## EXERCISE REQUIREMENTS
If a line of the data below contains the string "figure", count it, then state the total alone.
=== Section Start ===
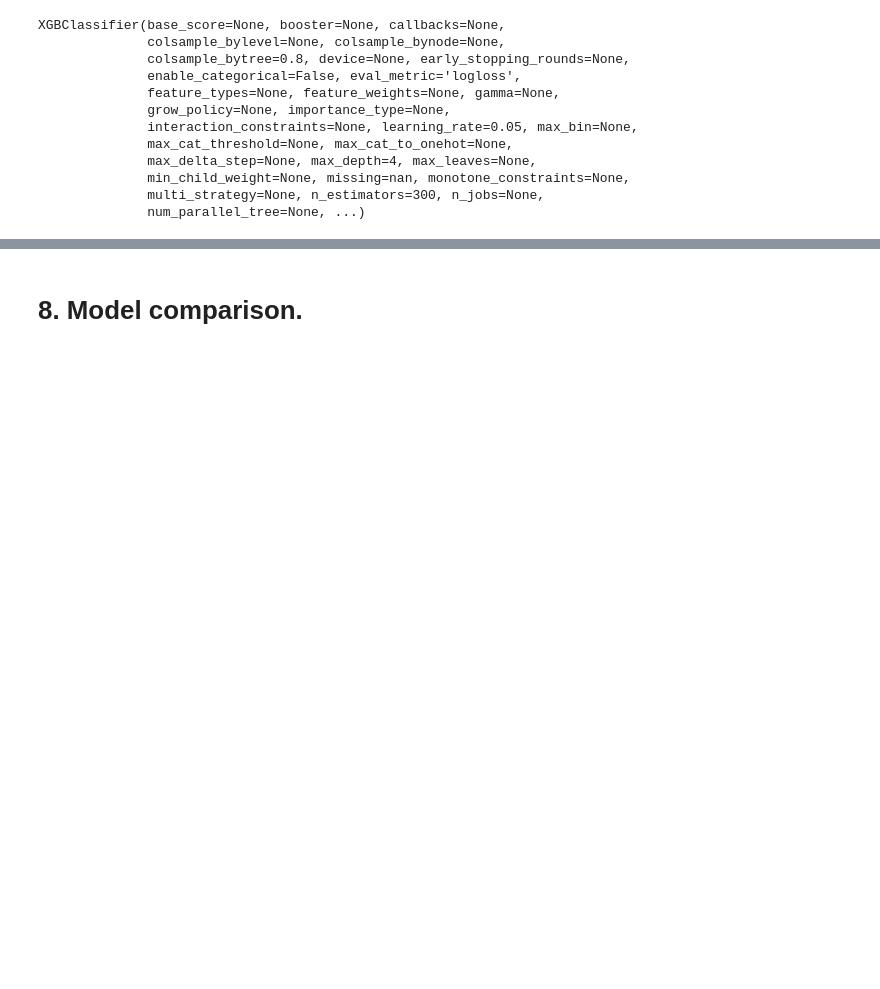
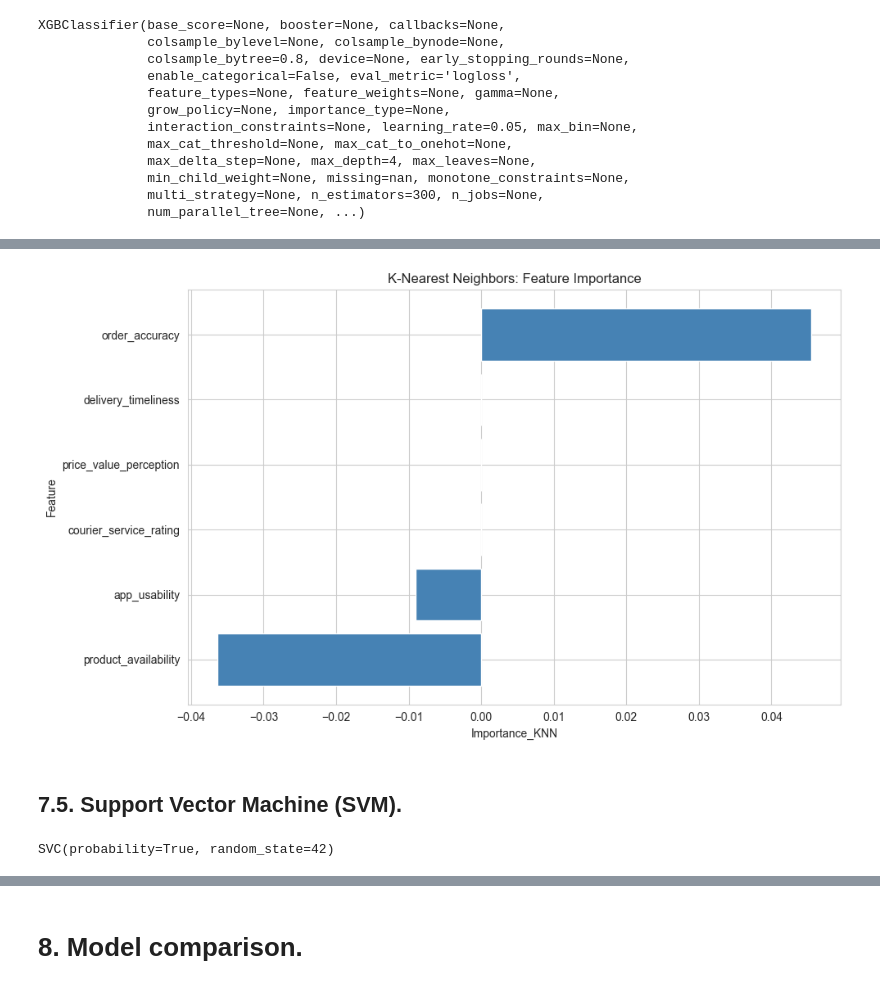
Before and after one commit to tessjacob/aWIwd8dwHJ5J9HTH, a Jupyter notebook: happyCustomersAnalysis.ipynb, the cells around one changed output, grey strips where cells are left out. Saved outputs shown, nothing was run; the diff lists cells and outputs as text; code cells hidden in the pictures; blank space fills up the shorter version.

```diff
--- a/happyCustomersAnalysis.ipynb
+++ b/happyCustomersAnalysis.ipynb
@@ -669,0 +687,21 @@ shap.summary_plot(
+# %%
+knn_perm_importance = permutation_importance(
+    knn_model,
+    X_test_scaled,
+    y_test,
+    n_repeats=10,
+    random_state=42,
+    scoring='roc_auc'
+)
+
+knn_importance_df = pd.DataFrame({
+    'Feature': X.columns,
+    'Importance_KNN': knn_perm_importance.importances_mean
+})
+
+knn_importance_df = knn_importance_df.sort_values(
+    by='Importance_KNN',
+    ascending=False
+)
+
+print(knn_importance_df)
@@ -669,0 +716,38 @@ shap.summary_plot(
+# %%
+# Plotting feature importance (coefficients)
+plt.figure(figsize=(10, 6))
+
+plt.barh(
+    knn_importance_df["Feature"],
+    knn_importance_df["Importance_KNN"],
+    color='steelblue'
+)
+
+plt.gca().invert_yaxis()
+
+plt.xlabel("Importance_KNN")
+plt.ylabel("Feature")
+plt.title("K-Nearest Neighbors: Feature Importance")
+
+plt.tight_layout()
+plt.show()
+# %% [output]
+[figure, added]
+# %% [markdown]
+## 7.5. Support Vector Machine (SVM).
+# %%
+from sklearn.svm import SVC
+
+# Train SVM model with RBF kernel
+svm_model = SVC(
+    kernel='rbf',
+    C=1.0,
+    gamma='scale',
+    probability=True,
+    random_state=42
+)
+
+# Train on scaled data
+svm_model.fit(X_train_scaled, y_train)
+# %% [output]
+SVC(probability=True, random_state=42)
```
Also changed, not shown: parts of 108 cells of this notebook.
=== Section End ===
## RESPONSE
2